Mr. chinese foreign sinister, we know you will defend your territory from any invader, but we also know that when you speak of "territory" you include the territories you stole from countries like Tibet, Malaysia, Phillipines, Vietnam, and other legitimate owners. Now, you try to show your cowardly bravado to the Japanese from whom you find it difficult to steal their islands because you are scared of them. Now, you are floating the idea of dialogue and consultation with the Japanese, obviously out of fear for another "Rape of Nanking". What a cowardly gesture, considering that you did not bat an eye when you just grabbed and invaded the territories of those other countries you stole those territories stole from. Mr. sinister, you are pathetically a comedy act, and a cowardly hypocrite.
Bob1 hour ago
Perhaps it is time for a diplomatic meeting among China, Vietnam, Brunei, the Philippines, Korea, Malaysia, Taiwan, and Japan. My first take is China and Korea win their debate with Japan over the various disputed islands. Then China loses the debate over the islands in the south China sea while Vietnam, the Philipines, etc retain their territory. Better to address and resolve diplomatically sooner, than have a few military accidents. Every side must give a little, especially Japan and China. China cannot continue to expand their territorial claims and Japan must limit their holdings to places closer to home.

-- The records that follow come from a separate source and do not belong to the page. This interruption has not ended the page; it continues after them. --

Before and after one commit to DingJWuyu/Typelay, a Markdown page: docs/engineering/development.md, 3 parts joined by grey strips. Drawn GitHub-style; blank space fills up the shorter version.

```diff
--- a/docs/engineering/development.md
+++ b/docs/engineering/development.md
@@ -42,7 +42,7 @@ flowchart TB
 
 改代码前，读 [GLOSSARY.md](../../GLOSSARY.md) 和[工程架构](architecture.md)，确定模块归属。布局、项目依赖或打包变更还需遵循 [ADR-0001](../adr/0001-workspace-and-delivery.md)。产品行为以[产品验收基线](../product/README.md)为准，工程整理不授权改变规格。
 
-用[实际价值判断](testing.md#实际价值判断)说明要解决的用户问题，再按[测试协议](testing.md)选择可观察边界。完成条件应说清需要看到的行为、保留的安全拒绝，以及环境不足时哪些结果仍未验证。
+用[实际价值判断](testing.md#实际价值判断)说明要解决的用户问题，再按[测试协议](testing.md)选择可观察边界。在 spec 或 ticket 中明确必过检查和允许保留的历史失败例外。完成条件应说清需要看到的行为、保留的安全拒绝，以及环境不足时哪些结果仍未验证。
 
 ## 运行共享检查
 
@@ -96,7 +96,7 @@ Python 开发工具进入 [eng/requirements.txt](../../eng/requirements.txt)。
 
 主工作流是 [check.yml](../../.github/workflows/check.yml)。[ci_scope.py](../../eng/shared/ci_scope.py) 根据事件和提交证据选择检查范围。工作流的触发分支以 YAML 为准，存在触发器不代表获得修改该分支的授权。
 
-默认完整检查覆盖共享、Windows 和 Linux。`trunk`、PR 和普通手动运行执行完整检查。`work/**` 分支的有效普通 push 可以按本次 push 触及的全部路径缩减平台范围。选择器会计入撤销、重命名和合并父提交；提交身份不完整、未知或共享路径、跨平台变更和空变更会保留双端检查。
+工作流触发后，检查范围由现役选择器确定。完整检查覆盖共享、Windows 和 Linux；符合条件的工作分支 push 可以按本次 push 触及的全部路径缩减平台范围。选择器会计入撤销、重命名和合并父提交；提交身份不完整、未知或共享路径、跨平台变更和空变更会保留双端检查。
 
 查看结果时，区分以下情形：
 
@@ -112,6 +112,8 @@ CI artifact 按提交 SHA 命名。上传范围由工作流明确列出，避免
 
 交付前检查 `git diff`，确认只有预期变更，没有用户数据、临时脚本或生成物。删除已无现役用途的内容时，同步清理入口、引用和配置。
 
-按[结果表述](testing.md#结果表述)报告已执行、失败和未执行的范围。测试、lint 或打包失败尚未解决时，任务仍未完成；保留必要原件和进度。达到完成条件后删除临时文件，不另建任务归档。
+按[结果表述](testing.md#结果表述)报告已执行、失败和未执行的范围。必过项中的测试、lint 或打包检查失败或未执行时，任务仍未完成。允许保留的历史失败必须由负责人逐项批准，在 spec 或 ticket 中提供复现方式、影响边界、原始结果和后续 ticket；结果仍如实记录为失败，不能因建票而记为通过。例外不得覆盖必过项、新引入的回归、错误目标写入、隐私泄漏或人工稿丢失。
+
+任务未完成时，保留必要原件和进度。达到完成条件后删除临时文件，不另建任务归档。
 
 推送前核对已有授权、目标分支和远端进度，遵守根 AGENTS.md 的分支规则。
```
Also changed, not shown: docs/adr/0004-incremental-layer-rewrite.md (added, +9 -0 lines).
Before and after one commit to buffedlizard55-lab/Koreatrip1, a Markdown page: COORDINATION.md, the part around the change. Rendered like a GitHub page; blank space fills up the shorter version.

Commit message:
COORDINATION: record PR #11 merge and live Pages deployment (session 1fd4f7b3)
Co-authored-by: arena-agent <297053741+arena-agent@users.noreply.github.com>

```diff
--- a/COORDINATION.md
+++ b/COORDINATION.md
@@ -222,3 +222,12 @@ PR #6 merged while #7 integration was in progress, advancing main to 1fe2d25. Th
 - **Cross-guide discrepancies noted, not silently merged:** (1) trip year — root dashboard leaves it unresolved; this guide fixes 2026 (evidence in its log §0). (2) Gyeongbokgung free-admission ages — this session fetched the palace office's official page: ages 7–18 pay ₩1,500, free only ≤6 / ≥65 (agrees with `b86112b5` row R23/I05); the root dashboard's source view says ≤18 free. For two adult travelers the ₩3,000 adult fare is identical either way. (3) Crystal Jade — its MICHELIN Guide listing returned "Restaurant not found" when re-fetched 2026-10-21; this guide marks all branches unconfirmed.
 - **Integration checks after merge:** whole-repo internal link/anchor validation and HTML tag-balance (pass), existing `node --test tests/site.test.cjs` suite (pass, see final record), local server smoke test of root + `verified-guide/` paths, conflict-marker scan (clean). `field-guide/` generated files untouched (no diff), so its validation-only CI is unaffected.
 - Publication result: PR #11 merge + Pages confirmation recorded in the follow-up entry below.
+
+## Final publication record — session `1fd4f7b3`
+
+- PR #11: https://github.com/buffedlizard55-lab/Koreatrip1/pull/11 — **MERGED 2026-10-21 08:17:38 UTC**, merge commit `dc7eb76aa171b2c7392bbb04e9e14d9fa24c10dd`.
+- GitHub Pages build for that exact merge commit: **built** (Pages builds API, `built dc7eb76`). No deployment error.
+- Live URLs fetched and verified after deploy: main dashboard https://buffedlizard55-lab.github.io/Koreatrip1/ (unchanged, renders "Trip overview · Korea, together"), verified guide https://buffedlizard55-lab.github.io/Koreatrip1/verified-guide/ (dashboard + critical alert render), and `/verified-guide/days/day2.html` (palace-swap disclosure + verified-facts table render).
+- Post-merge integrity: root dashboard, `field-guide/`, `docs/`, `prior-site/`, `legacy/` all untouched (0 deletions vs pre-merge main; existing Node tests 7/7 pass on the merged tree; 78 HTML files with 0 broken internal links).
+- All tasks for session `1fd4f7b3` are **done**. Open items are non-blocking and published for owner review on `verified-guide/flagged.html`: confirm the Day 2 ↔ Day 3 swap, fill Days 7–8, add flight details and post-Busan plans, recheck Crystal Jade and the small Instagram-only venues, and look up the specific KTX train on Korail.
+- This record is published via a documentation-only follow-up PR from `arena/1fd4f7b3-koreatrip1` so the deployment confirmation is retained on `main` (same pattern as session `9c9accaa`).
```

The great China 'takeover' of Africa is greatly exaggerated

Investors from South Korea to Brazil and from India to South Africa are the new kids on the African block. Nor have old investors like the US, UK, France and Australia pulled out.

By Heather Murdoch, Correspondent / March 2, 2014
An official from MTN (bottom, l.), a cellphone company, registers customers’ SIM cards in Abuja, Nigeria. Cellphones have revolutionized communication in Africa.
Afolabi Sotunde/Reuters/File
Abuja, Nigeria
Thatch covers the wooden roof of The Clubhouse in Abuja and the tables are decorated with animal-print cloths. The casual restaurant in Nigeria's capital looks archetypally African, but it is also distinctly Lebanese, serving dishes such as hummus and shish kebabs.
Early on a Saturday night, a young man in traditional clothes taps on his smart phone while manager Assaad Abi Antoun sips Lebanese coffee at a nearby table. "Lebanese can do hospitality at the top level," says Mr. Antoun, who has been here for four years.
The Lebanese are well known in West Africa for owning posh hotels, restaurants, and grocery stores. But, like other immigrant groups working on the continent, the Lebanese are not nearly as famous worldwide for investment in Africa as the Chinese, who are popularly believed to be "taking over Africa."
The great China takeover, however, may be something of a myth, according to Bright Simons, an honorary fellow at the Ghana-based IMANI Center for Policy & Education. China is Africa's biggest trading partner – it took the top spot from the United States in 2009 – and a large source of capital. Trade between Africa and China, which totaled $10.5 billion in 2000, ran $166 million in
But Canadians, Americans, Britons, the French, and Australians still represent a heavy footprint in Africa. And a plethora of investors from other emerging economies are becoming more integrated into Africa's social and political life, Mr. Simons says. While not eclipsing China, these new kids on the Africa block are showing a dynamism previously hidden by China's shadow.
African trade with South Korea and Brazil has moved from single-digit billions in 2000 to more than $25 billion each in 2011. (Korean giant Samsung peppered the continent with $150 million in shops, technology, and employment between 2010 and 2012, the company says.) India's footprint is small, but growing at 400 percent a year, according to Páidrag Carmody at Trinity College Dublin in his 2013 study "The Rise of the BRICS in Africa."
Investment by the emerging economic powerhouses of Brazil, Russia, India, China, and South Africa (BRICS) has doubled since 2007 in Africa, though numbers are notoriously poor (see accompanying story). A 2013 United Nations study shows African foreign direct investment grew 5 percent, to $50 billion, while shrinking in nearly every other region.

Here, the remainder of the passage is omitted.